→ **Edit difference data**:

——————————

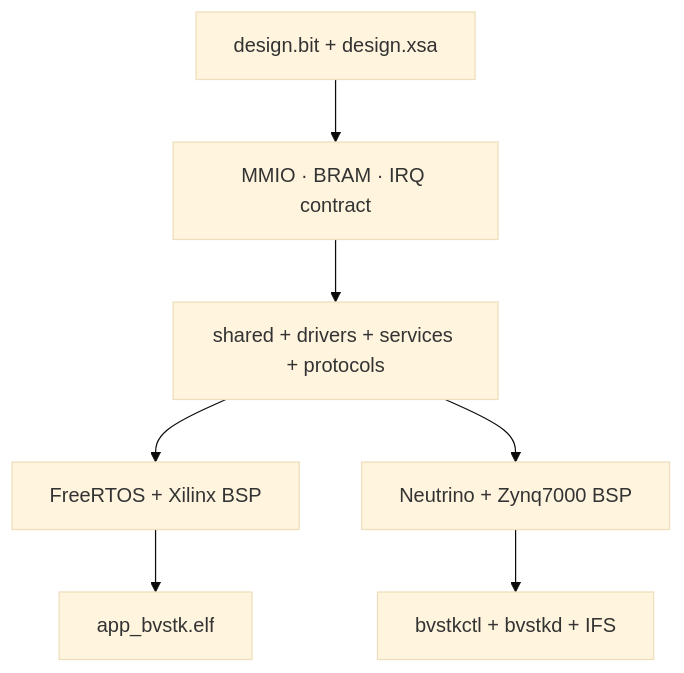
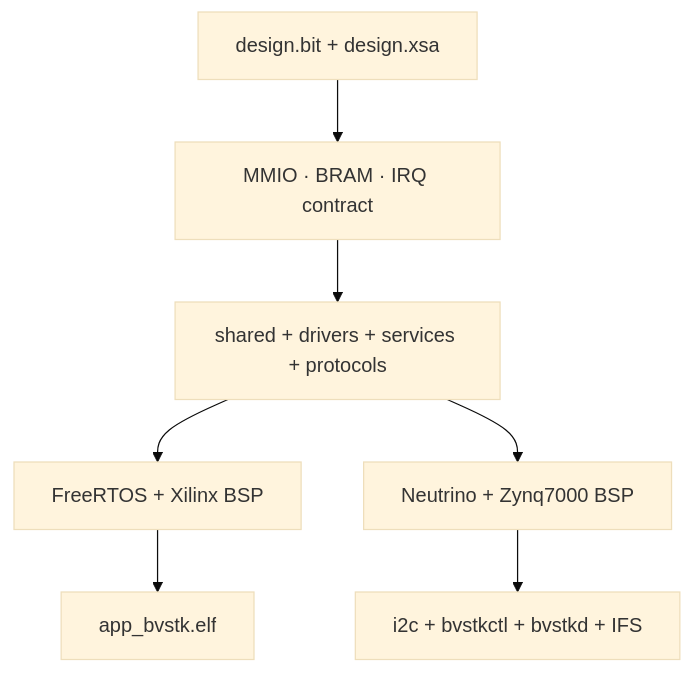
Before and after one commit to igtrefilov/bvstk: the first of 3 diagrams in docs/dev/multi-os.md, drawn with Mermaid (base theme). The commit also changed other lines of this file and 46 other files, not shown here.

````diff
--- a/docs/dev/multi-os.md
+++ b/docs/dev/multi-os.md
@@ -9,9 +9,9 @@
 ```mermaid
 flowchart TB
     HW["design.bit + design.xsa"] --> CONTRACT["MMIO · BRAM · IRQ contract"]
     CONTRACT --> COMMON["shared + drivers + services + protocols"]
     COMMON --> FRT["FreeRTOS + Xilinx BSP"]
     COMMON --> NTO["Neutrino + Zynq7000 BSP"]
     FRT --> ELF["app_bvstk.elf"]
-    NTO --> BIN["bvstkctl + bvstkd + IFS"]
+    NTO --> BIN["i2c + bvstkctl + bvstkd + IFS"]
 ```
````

——————————

→ **Aim of the exercise**: Where a line above holds the string "CONTRACT", copy that line.

→ **Finished exercise**:
     HW["design.bit + design.xsa"] --> CONTRACT["MMIO · BRAM · IRQ contract"]
     CONTRACT --> COMMON["shared + drivers + services + protocols"]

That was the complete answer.